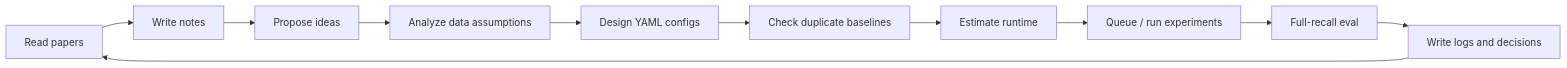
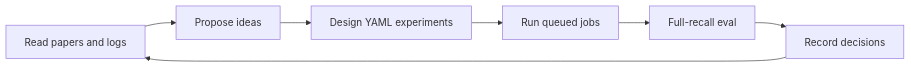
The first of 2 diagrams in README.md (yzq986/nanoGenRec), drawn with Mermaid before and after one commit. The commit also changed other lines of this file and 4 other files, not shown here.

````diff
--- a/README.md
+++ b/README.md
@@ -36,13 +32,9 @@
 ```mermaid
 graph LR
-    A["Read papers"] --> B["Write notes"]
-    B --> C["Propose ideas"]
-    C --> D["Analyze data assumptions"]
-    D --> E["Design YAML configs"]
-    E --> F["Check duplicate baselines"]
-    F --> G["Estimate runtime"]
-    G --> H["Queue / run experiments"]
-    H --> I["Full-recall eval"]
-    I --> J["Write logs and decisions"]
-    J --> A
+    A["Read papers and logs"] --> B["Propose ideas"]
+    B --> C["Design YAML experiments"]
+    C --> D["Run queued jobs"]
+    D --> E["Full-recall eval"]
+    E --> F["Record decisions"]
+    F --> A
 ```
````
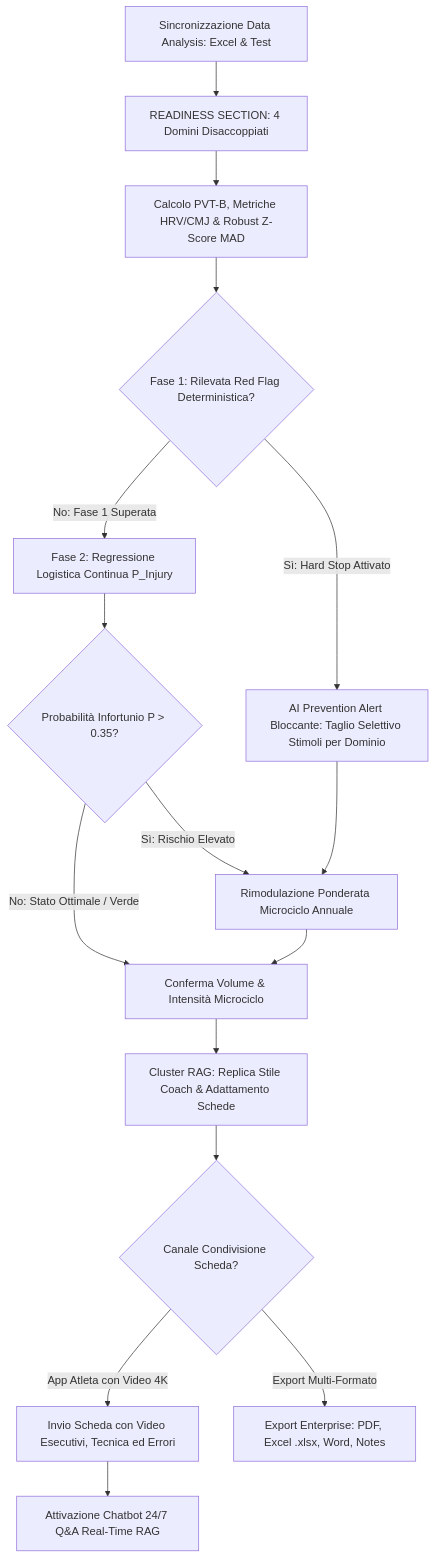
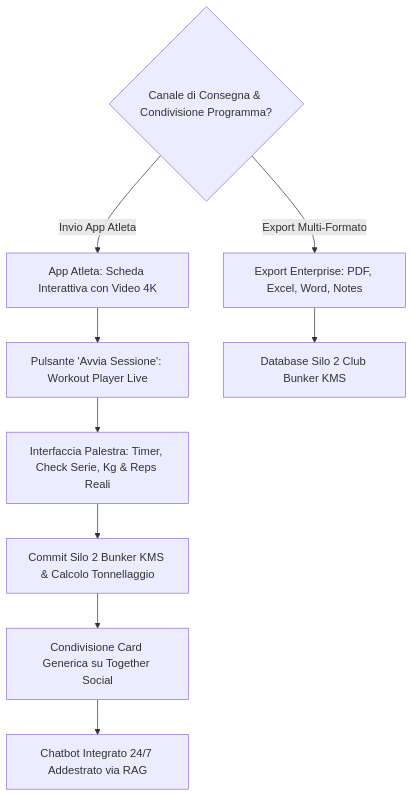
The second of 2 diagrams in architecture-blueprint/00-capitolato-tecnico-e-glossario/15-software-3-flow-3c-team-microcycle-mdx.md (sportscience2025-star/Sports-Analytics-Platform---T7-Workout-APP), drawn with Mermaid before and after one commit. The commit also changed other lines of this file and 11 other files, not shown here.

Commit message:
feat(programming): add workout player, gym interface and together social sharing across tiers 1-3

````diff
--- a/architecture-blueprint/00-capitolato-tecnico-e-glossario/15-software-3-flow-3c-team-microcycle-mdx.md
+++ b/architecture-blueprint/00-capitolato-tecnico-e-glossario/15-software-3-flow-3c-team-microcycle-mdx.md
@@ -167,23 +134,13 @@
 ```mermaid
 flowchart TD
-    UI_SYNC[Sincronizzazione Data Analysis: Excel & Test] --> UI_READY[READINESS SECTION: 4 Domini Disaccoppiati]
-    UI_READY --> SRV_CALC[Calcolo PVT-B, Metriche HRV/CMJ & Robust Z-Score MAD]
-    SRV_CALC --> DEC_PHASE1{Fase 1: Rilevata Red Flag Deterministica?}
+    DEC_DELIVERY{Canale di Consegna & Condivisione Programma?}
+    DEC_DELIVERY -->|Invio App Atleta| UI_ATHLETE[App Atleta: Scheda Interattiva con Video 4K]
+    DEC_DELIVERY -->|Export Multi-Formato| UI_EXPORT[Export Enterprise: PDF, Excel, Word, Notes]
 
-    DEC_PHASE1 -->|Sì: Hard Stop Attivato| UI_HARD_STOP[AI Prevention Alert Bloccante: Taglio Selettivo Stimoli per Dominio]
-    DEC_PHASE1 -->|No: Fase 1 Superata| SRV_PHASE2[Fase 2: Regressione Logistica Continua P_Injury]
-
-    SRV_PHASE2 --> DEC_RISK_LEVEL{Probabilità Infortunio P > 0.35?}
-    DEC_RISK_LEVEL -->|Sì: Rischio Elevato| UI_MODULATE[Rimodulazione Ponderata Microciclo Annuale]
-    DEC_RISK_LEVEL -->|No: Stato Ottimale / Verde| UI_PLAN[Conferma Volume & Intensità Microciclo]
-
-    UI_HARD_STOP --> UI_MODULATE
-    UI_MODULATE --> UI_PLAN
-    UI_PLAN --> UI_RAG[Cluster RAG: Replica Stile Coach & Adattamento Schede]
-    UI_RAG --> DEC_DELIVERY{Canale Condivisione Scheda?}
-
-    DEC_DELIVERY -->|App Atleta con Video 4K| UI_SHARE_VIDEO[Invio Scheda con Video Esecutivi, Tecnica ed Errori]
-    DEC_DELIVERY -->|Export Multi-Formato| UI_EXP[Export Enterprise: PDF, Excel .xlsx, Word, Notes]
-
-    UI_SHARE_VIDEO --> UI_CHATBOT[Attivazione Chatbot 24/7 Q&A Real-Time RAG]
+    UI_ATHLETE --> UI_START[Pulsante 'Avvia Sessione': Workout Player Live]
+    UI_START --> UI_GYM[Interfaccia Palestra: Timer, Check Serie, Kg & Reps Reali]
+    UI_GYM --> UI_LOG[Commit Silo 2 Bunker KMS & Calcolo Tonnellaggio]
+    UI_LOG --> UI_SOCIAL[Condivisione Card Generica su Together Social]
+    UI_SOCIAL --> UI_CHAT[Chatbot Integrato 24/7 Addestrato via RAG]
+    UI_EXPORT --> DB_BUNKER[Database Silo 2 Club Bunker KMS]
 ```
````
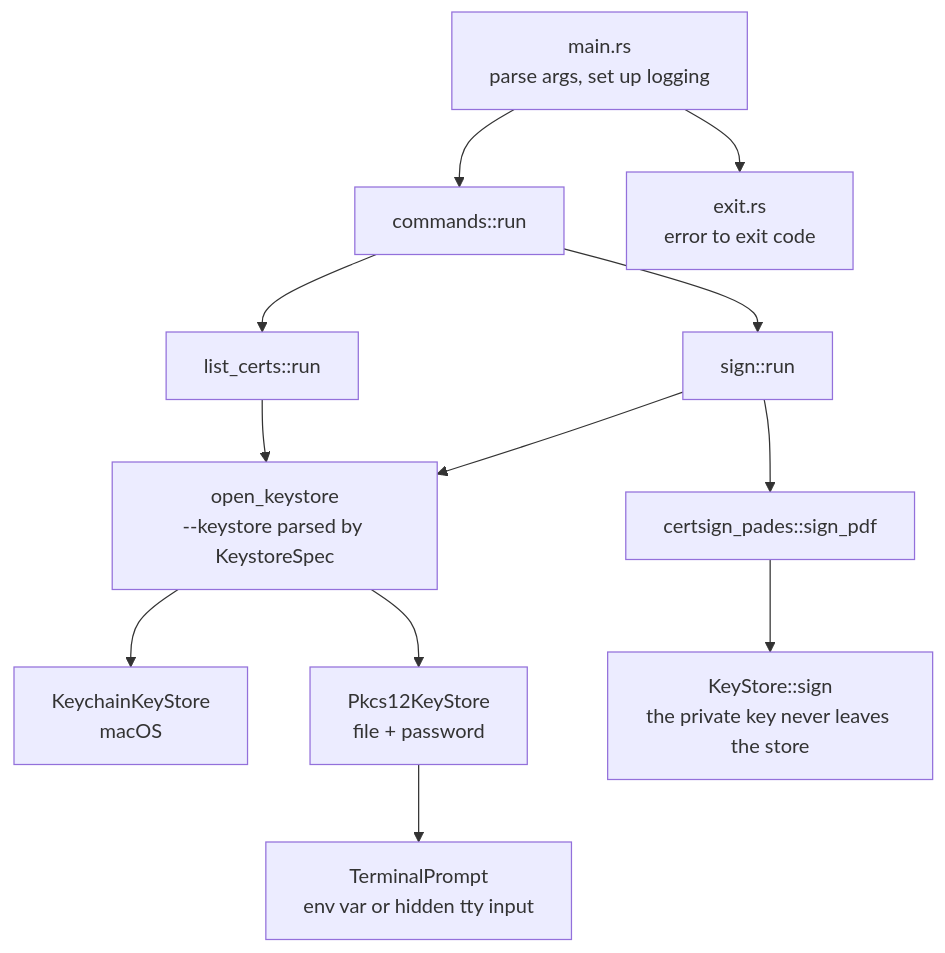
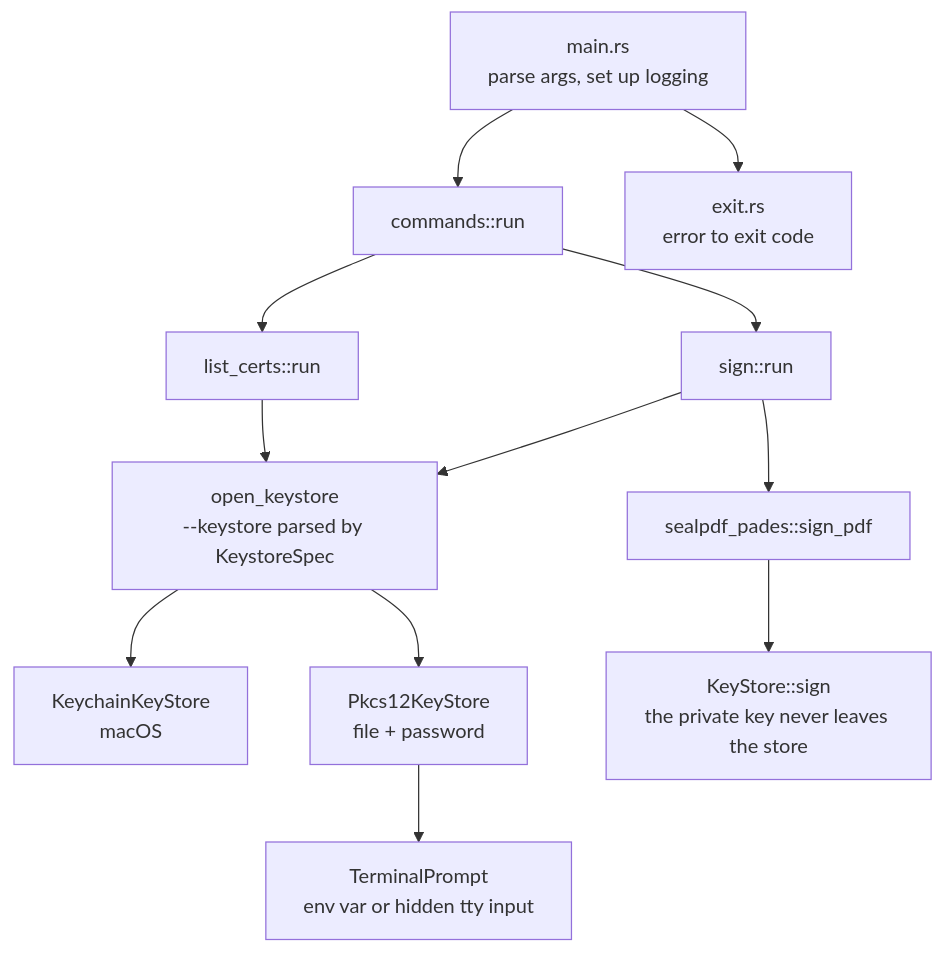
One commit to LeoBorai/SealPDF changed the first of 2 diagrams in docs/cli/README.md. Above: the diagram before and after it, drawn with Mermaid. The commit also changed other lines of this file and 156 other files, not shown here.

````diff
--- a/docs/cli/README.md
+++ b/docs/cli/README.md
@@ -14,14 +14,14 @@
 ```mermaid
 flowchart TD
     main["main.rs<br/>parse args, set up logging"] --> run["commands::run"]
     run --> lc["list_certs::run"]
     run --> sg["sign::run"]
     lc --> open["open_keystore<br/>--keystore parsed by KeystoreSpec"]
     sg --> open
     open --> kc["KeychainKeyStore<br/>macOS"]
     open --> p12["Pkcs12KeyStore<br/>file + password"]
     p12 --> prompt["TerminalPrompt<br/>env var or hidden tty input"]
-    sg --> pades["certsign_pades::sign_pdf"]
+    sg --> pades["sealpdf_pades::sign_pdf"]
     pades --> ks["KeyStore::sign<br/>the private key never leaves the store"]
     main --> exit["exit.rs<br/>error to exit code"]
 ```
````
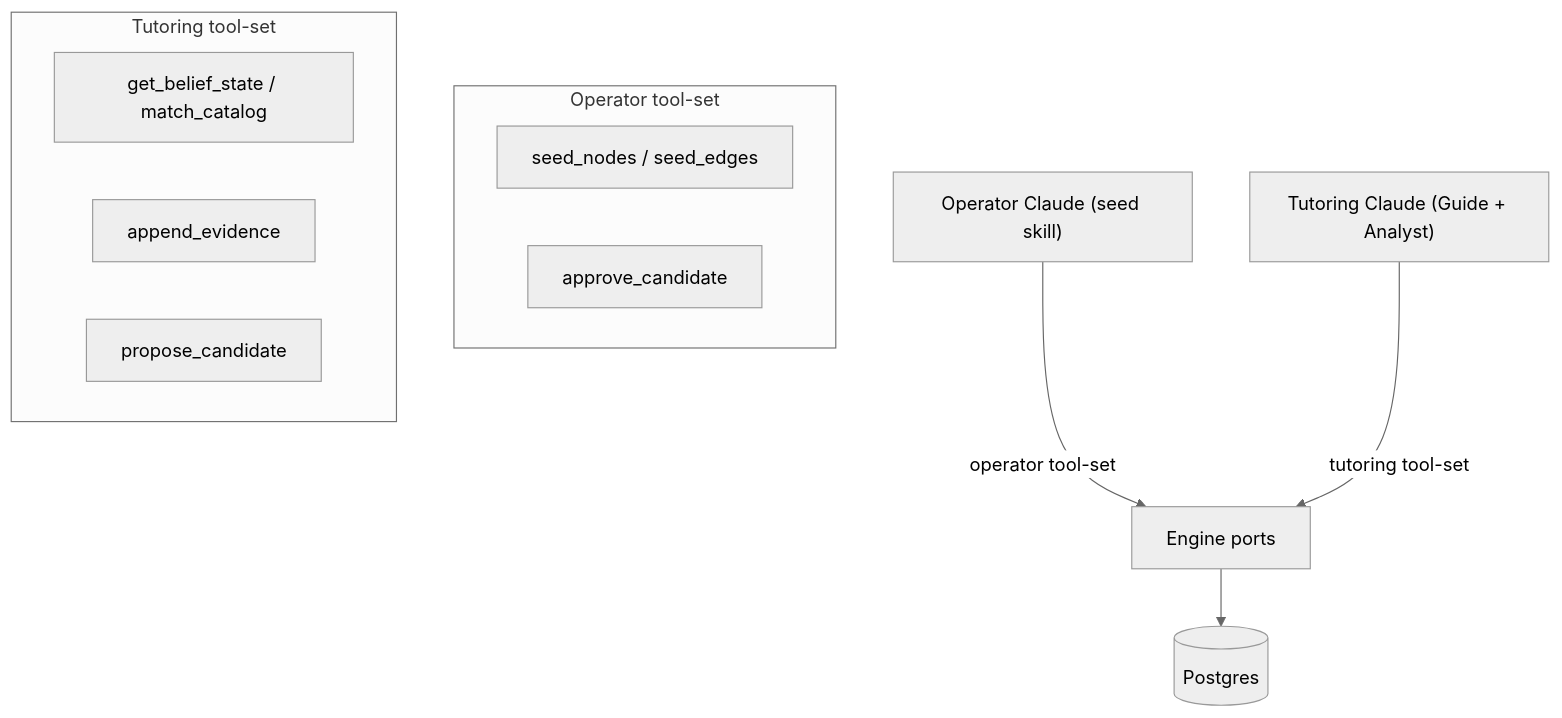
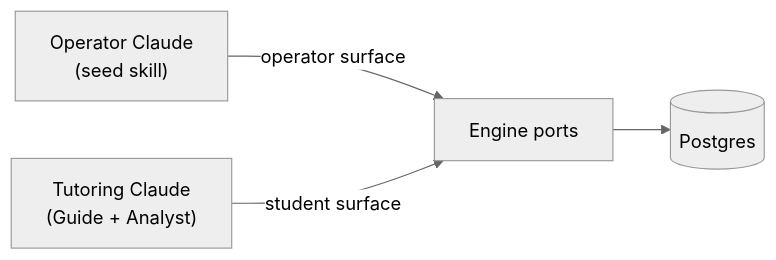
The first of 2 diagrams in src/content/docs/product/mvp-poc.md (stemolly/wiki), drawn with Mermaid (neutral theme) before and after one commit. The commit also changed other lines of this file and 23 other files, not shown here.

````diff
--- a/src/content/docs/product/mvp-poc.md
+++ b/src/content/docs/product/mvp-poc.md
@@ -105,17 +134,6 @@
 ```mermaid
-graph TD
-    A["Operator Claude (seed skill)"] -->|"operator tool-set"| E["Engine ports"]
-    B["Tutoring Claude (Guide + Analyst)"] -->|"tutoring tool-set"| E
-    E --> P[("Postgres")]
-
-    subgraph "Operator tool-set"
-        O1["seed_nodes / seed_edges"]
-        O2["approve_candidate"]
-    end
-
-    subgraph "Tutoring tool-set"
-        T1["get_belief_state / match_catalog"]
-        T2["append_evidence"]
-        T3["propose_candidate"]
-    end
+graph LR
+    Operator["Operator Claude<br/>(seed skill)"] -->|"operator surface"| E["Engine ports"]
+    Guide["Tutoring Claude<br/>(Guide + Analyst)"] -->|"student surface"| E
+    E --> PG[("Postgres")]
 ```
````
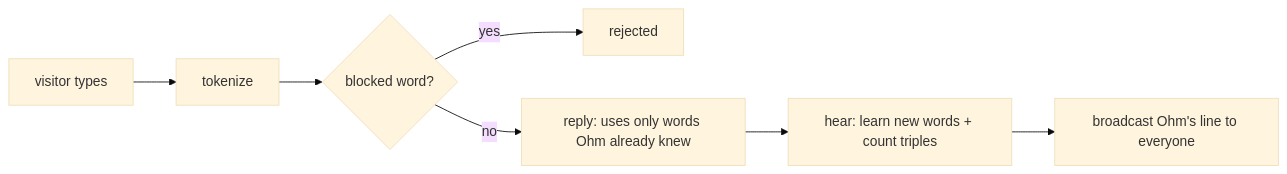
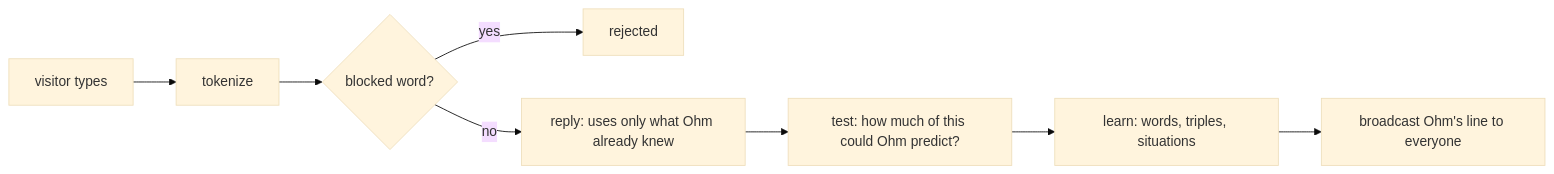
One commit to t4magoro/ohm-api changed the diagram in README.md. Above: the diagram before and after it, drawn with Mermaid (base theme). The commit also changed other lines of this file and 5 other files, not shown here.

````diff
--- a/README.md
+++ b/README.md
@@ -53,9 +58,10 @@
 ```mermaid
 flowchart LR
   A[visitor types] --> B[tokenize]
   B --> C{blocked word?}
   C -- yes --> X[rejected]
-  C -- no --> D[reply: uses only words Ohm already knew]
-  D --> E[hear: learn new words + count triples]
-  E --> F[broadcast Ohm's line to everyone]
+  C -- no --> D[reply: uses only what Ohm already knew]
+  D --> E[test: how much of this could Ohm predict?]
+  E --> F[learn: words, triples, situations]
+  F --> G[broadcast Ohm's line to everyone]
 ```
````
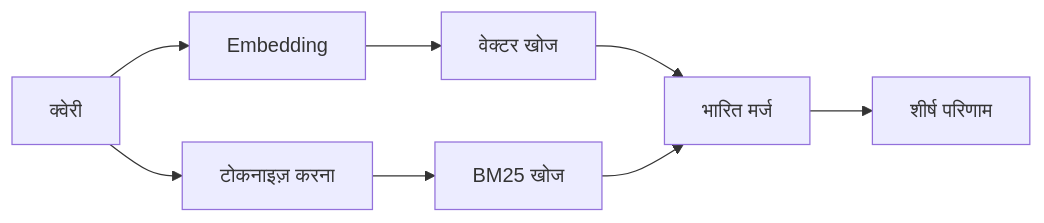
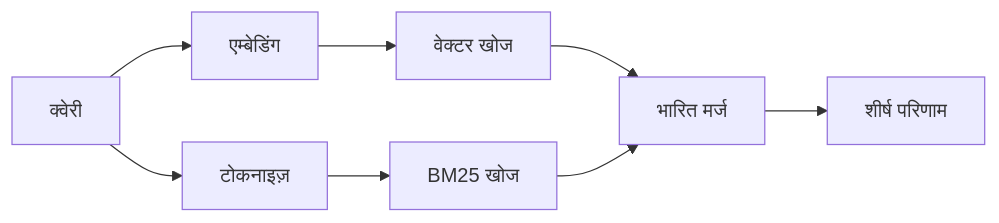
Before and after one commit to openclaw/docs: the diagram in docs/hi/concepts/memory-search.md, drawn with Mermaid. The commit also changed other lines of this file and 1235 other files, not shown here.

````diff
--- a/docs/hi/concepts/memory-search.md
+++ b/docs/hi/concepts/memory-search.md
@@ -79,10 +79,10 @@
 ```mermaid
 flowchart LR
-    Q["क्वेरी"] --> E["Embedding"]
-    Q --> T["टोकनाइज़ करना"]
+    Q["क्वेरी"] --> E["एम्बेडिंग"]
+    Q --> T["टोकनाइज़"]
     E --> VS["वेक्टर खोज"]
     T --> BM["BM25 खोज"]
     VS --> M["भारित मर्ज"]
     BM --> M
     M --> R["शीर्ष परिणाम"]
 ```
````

ASSIGNMENT:
Your answer should consist of all lines in the listing above that contain "README".

SOLUTION TO THIS EXERCISE:
The first of 2 diagrams in README.md (yzq986/nanoGenRec), drawn with Mermaid before and after one commit. The commit also changed other lines of this file and 4 other files, not shown here.
--- a/README.md
+++ b/README.md
One commit to LeoBorai/SealPDF changed the first of 2 diagrams in docs/cli/README.md. Above: the diagram before and after it, drawn with Mermaid. The commit also changed other lines of this file and 156 other files, not shown here.
--- a/docs/cli/README.md
+++ b/docs/cli/README.md
One commit to t4magoro/ohm-api changed the diagram in README.md. Above: the diagram before and after it, drawn with Mermaid (base theme). The commit also changed other lines of this file and 5 other files, not shown here.
--- a/README.md
+++ b/README.md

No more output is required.